* _How to complete this task_
Please reproduce the data below exactly, from the first line to the last.

━━━━━ Records for this exercise

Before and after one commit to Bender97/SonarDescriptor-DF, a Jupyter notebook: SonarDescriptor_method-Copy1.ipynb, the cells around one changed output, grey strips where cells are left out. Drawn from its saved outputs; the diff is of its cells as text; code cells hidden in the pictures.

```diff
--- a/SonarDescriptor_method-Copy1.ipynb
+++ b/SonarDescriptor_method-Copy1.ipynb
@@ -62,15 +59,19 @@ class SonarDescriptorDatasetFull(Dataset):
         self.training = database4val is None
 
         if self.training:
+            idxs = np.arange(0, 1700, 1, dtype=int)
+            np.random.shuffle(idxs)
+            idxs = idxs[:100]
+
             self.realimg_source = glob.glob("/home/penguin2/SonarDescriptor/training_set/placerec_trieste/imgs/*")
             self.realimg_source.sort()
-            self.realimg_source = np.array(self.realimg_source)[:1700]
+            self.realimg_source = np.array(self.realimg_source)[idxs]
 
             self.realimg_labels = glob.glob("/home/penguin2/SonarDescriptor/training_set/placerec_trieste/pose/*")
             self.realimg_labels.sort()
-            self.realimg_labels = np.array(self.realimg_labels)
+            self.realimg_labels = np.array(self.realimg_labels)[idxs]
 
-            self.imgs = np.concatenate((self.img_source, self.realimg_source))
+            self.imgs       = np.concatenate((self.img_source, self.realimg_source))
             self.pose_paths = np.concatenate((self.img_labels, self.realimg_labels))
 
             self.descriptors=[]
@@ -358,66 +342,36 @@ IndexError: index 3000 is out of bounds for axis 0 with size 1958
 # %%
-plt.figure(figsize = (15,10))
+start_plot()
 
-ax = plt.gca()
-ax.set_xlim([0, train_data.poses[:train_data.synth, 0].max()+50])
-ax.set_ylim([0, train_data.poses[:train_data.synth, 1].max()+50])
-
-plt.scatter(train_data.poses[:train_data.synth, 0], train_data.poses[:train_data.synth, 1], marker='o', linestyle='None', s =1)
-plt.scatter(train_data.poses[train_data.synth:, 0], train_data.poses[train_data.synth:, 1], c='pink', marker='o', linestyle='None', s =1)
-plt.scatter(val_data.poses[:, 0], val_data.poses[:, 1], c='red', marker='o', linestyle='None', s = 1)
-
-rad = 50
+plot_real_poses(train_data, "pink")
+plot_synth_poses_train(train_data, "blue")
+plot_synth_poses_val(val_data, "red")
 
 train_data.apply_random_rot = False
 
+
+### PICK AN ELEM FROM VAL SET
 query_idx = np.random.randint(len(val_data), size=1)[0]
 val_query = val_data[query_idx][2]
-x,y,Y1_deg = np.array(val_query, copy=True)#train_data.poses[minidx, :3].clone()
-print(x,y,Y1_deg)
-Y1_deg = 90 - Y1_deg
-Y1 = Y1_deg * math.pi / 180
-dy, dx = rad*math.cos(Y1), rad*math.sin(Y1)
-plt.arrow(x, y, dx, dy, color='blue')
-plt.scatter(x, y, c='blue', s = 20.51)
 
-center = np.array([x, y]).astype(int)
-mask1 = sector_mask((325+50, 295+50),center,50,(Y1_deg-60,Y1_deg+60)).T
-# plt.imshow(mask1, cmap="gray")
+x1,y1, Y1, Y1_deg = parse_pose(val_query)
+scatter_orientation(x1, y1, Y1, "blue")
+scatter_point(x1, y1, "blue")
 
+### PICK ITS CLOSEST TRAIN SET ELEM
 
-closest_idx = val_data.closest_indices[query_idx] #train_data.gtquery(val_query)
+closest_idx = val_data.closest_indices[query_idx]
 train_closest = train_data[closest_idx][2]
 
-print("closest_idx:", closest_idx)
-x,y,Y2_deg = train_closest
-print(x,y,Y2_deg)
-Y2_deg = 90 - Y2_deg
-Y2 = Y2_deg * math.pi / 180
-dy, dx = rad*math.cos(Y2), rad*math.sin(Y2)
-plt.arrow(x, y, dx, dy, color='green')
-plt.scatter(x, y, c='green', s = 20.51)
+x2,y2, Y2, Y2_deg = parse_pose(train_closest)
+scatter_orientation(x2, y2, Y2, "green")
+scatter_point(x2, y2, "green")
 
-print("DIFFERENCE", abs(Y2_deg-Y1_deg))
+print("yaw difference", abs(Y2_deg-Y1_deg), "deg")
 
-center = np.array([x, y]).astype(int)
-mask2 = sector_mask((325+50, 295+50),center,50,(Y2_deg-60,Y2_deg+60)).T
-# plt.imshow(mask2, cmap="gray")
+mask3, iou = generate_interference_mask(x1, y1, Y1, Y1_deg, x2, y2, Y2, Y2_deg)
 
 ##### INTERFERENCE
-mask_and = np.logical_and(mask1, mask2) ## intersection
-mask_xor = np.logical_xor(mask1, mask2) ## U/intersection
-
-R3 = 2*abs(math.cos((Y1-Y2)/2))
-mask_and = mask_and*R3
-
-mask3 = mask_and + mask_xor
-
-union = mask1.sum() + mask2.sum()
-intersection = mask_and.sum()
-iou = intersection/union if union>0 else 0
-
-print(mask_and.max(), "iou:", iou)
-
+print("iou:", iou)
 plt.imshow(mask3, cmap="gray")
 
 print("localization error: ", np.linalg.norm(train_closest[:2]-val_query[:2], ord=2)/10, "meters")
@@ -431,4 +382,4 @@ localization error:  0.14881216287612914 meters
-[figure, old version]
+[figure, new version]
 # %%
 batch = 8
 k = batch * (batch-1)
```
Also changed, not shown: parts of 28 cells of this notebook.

━━━━━━━━━━

* _Result for this exercise_
Before and after one commit to Bender97/SonarDescriptor-DF, a Jupyter notebook: SonarDescriptor_method-Copy1.ipynb, the cells around one changed output, grey strips where cells are left out. Drawn from its saved outputs; the diff is of its cells as text; code cells hidden in the pictures.

```diff
--- a/SonarDescriptor_method-Copy1.ipynb
+++ b/SonarDescriptor_method-Copy1.ipynb
@@ -62,15 +59,19 @@ class SonarDescriptorDatasetFull(Dataset):
         self.training = database4val is None
 
         if self.training:
+            idxs = np.arange(0, 1700, 1, dtype=int)
+            np.random.shuffle(idxs)
+            idxs = idxs[:100]
+
             self.realimg_source = glob.glob("/home/penguin2/SonarDescriptor/training_set/placerec_trieste/imgs/*")
             self.realimg_source.sort()
-            self.realimg_source = np.array(self.realimg_source)[:1700]
+            self.realimg_source = np.array(self.realimg_source)[idxs]
 
             self.realimg_labels = glob.glob("/home/penguin2/SonarDescriptor/training_set/placerec_trieste/pose/*")
             self.realimg_labels.sort()
-            self.realimg_labels = np.array(self.realimg_labels)
+            self.realimg_labels = np.array(self.realimg_labels)[idxs]
 
-            self.imgs = np.concatenate((self.img_source, self.realimg_source))
+            self.imgs       = np.concatenate((self.img_source, self.realimg_source))
             self.pose_paths = np.concatenate((self.img_labels, self.realimg_labels))
 
             self.descriptors=[]
@@ -358,66 +342,36 @@ IndexError: index 3000 is out of bounds for axis 0 with size 1958
 # %%
-plt.figure(figsize = (15,10))
+start_plot()
 
-ax = plt.gca()
-ax.set_xlim([0, train_data.poses[:train_data.synth, 0].max()+50])
-ax.set_ylim([0, train_data.poses[:train_data.synth, 1].max()+50])
-
-plt.scatter(train_data.poses[:train_data.synth, 0], train_data.poses[:train_data.synth, 1], marker='o', linestyle='None', s =1)
-plt.scatter(train_data.poses[train_data.synth:, 0], train_data.poses[train_data.synth:, 1], c='pink', marker='o', linestyle='None', s =1)
-plt.scatter(val_data.poses[:, 0], val_data.poses[:, 1], c='red', marker='o', linestyle='None', s = 1)
-
-rad = 50
+plot_real_poses(train_data, "pink")
+plot_synth_poses_train(train_data, "blue")
+plot_synth_poses_val(val_data, "red")
 
 train_data.apply_random_rot = False
 
+
+### PICK AN ELEM FROM VAL SET
 query_idx = np.random.randint(len(val_data), size=1)[0]
 val_query = val_data[query_idx][2]
-x,y,Y1_deg = np.array(val_query, copy=True)#train_data.poses[minidx, :3].clone()
-print(x,y,Y1_deg)
-Y1_deg = 90 - Y1_deg
-Y1 = Y1_deg * math.pi / 180
-dy, dx = rad*math.cos(Y1), rad*math.sin(Y1)
-plt.arrow(x, y, dx, dy, color='blue')
-plt.scatter(x, y, c='blue', s = 20.51)
 
-center = np.array([x, y]).astype(int)
-mask1 = sector_mask((325+50, 295+50),center,50,(Y1_deg-60,Y1_deg+60)).T
-# plt.imshow(mask1, cmap="gray")
+x1,y1, Y1, Y1_deg = parse_pose(val_query)
+scatter_orientation(x1, y1, Y1, "blue")
+scatter_point(x1, y1, "blue")
 
+### PICK ITS CLOSEST TRAIN SET ELEM
 
-closest_idx = val_data.closest_indices[query_idx] #train_data.gtquery(val_query)
+closest_idx = val_data.closest_indices[query_idx]
 train_closest = train_data[closest_idx][2]
 
-print("closest_idx:", closest_idx)
-x,y,Y2_deg = train_closest
-print(x,y,Y2_deg)
-Y2_deg = 90 - Y2_deg
-Y2 = Y2_deg * math.pi / 180
-dy, dx = rad*math.cos(Y2), rad*math.sin(Y2)
-plt.arrow(x, y, dx, dy, color='green')
-plt.scatter(x, y, c='green', s = 20.51)
+x2,y2, Y2, Y2_deg = parse_pose(train_closest)
+scatter_orientation(x2, y2, Y2, "green")
+scatter_point(x2, y2, "green")
 
-print("DIFFERENCE", abs(Y2_deg-Y1_deg))
+print("yaw difference", abs(Y2_deg-Y1_deg), "deg")
 
-center = np.array([x, y]).astype(int)
-mask2 = sector_mask((325+50, 295+50),center,50,(Y2_deg-60,Y2_deg+60)).T
-# plt.imshow(mask2, cmap="gray")
+mask3, iou = generate_interference_mask(x1, y1, Y1, Y1_deg, x2, y2, Y2, Y2_deg)
 
 ##### INTERFERENCE
-mask_and = np.logical_and(mask1, mask2) ## intersection
-mask_xor = np.logical_xor(mask1, mask2) ## U/intersection
-
-R3 = 2*abs(math.cos((Y1-Y2)/2))
-mask_and = mask_and*R3
-
-mask3 = mask_and + mask_xor
-
-union = mask1.sum() + mask2.sum()
-intersection = mask_and.sum()
-iou = intersection/union if union>0 else 0
-
-print(mask_and.max(), "iou:", iou)
-
+print("iou:", iou)
 plt.imshow(mask3, cmap="gray")
 
 print("localization error: ", np.linalg.norm(train_closest[:2]-val_query[:2], ord=2)/10, "meters")
@@ -431,4 +382,4 @@ localization error:  0.14881216287612914 meters
-[figure, old version]
+[figure, new version]
 # %%
 batch = 8
 k = batch * (batch-1)
```
Also changed, not shown: parts of 28 cells of this notebook.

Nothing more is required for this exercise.